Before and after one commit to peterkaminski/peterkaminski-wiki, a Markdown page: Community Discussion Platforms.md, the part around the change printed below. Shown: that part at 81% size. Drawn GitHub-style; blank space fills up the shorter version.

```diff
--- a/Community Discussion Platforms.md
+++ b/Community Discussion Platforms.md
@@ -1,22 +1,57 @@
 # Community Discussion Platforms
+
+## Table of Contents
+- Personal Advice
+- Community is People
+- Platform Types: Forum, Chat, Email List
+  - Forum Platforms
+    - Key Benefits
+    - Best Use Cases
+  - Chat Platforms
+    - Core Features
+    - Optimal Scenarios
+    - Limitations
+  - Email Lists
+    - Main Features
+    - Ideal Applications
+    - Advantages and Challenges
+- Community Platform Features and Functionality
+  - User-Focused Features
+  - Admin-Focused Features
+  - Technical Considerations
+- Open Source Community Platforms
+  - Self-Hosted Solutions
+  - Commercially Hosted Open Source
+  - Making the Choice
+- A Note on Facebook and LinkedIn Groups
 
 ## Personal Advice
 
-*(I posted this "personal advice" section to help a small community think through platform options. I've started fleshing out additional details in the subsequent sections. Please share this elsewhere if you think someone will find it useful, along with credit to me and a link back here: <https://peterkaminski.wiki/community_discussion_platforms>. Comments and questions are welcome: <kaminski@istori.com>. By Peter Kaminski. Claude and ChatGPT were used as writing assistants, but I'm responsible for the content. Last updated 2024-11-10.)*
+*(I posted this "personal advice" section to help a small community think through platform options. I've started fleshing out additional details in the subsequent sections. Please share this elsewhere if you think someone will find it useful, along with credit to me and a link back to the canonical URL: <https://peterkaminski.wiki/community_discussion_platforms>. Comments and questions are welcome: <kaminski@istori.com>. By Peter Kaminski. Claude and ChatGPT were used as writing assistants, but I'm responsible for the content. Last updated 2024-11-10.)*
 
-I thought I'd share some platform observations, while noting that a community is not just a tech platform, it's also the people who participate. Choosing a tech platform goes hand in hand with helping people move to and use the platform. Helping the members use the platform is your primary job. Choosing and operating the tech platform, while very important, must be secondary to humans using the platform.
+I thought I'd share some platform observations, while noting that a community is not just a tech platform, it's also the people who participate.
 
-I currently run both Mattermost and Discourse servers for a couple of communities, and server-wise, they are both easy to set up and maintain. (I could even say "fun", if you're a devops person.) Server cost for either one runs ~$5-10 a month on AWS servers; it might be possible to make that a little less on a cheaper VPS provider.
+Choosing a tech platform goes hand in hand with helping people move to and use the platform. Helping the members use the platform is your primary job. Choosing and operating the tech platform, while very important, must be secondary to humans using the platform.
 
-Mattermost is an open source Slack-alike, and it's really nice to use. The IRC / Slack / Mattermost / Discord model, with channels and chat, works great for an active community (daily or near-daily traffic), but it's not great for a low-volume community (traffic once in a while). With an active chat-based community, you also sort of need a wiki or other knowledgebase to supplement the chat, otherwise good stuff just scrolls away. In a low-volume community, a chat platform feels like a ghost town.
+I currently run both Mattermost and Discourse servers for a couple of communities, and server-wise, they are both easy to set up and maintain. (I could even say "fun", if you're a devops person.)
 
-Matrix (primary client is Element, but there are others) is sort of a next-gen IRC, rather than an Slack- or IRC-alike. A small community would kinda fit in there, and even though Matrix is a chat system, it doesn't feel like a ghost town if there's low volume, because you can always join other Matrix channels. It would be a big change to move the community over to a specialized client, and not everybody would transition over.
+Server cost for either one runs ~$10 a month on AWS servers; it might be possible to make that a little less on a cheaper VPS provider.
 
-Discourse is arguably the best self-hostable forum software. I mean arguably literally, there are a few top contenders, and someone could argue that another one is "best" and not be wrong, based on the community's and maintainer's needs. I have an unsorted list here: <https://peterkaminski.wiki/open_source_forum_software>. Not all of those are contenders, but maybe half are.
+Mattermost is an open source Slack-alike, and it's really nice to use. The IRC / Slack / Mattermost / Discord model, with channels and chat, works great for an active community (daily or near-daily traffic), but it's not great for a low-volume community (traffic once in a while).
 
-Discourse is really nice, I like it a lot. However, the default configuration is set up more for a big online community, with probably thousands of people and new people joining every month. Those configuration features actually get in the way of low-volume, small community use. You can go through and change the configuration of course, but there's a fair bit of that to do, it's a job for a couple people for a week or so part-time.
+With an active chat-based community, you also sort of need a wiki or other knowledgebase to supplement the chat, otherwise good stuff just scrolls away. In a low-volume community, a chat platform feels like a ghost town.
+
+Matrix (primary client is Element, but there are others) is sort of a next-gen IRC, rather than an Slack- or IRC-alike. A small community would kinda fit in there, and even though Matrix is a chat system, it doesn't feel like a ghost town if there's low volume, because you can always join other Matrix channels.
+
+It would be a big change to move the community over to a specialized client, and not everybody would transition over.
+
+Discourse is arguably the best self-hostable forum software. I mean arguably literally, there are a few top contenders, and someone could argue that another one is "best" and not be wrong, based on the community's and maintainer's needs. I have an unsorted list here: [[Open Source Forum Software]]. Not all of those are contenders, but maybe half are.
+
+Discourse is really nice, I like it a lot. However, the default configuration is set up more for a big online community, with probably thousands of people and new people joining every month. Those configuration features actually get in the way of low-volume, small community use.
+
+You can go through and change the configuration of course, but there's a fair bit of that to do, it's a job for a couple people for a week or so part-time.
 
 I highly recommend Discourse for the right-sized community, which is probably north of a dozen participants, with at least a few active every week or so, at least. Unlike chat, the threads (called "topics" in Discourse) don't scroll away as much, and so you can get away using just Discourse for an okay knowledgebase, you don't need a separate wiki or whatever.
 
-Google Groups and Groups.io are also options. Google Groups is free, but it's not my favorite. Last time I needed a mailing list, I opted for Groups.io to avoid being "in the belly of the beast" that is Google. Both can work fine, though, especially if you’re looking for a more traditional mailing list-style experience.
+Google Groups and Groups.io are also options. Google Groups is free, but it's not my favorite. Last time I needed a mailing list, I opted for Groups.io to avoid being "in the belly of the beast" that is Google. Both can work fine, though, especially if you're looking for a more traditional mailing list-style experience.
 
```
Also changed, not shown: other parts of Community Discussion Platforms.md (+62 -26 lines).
____________
Work to complete ▸ Go through the material line by line. Show each line that contains the string "Focused".

Written reply ▸
+  - User-Focused Features
+  - Admin-Focused Features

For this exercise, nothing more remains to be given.